= Records for processing =

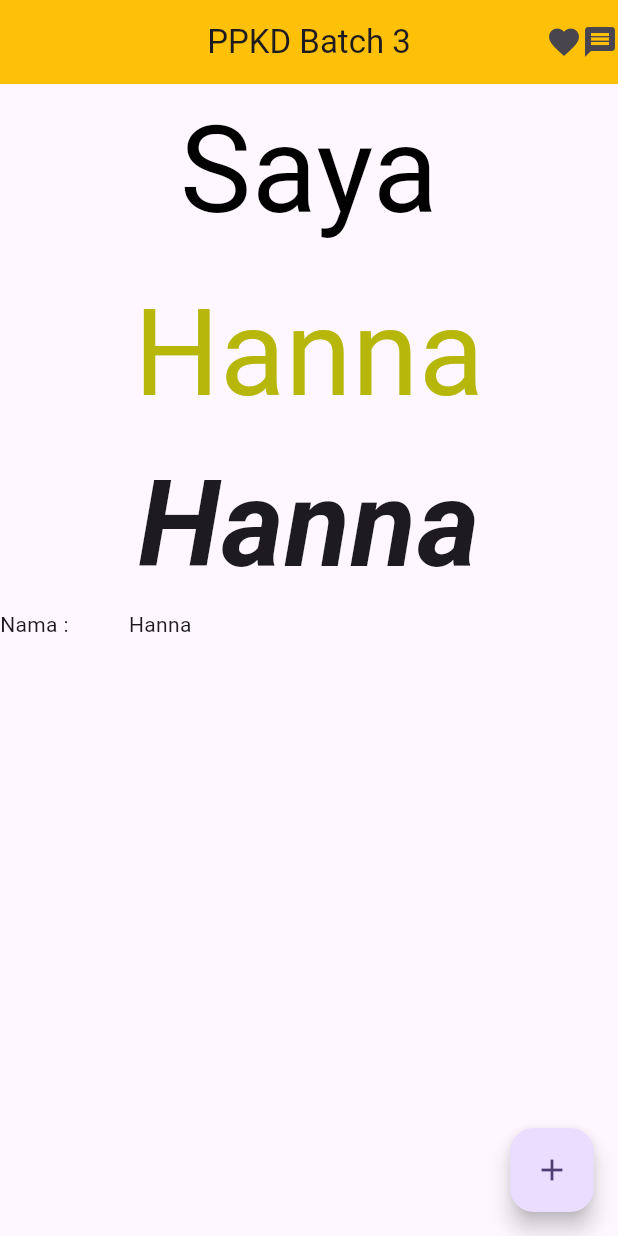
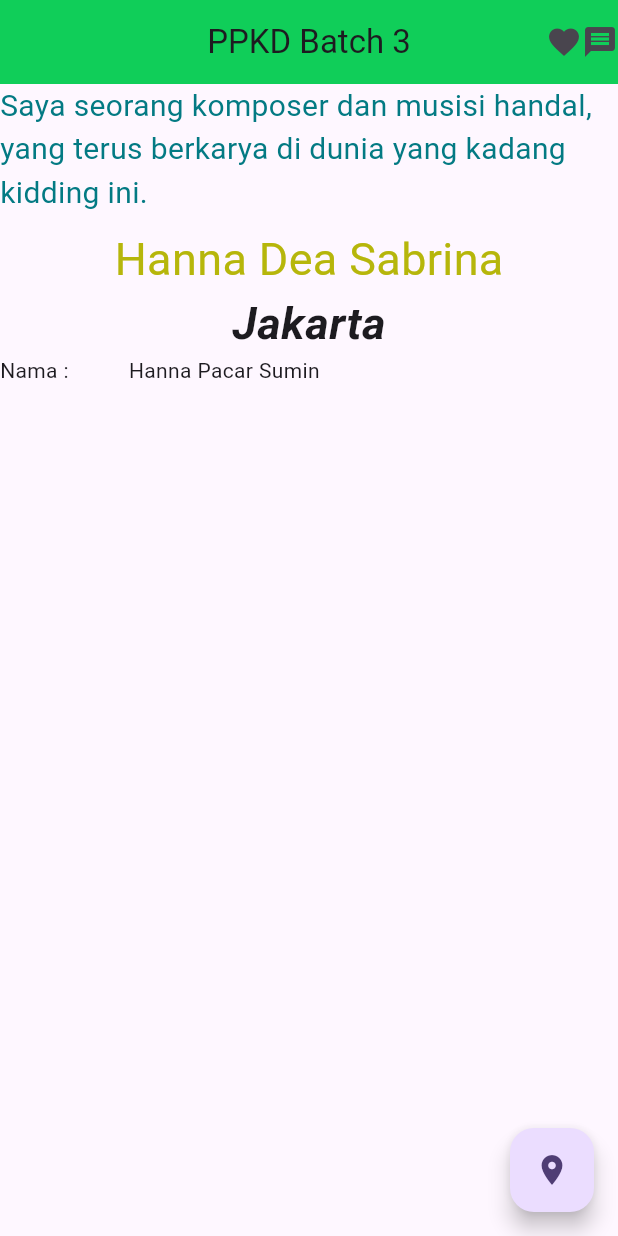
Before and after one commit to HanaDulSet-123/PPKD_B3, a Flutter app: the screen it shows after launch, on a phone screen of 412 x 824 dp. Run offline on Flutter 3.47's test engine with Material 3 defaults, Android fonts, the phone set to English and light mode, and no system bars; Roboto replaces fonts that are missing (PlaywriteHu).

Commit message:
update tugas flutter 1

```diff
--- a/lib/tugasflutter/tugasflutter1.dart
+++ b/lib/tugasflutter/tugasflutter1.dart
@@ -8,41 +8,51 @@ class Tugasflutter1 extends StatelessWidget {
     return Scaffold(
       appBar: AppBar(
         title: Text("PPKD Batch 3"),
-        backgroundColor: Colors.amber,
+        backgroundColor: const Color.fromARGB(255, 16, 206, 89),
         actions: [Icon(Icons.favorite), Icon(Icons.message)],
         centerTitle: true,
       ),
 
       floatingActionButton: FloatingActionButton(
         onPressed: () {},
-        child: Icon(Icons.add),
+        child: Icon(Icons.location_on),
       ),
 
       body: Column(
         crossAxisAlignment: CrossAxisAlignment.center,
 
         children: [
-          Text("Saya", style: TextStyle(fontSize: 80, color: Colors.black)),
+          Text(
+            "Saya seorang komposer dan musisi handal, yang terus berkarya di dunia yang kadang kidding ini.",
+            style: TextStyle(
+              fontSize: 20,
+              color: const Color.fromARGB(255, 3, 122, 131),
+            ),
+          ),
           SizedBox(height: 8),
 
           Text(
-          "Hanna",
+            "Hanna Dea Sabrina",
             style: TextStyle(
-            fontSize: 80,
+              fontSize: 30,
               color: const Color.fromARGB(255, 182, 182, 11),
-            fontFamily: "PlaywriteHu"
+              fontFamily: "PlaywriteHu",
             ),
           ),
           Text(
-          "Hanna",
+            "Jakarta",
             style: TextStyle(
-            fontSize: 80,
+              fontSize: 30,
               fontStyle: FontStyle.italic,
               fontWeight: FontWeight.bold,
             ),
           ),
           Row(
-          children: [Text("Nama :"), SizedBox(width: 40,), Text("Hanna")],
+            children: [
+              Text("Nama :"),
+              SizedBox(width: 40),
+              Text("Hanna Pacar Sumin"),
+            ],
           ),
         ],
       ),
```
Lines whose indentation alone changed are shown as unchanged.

= Instructions to follow =
Report each line of the data in which "Hanna" occurs.

= Expected answer =
-          "Hanna",
+            "Hanna Dea Sabrina",
-          "Hanna",
-          children: [Text("Nama :"), SizedBox(width: 40,), Text("Hanna")],
+              Text("Hanna Pacar Sumin"),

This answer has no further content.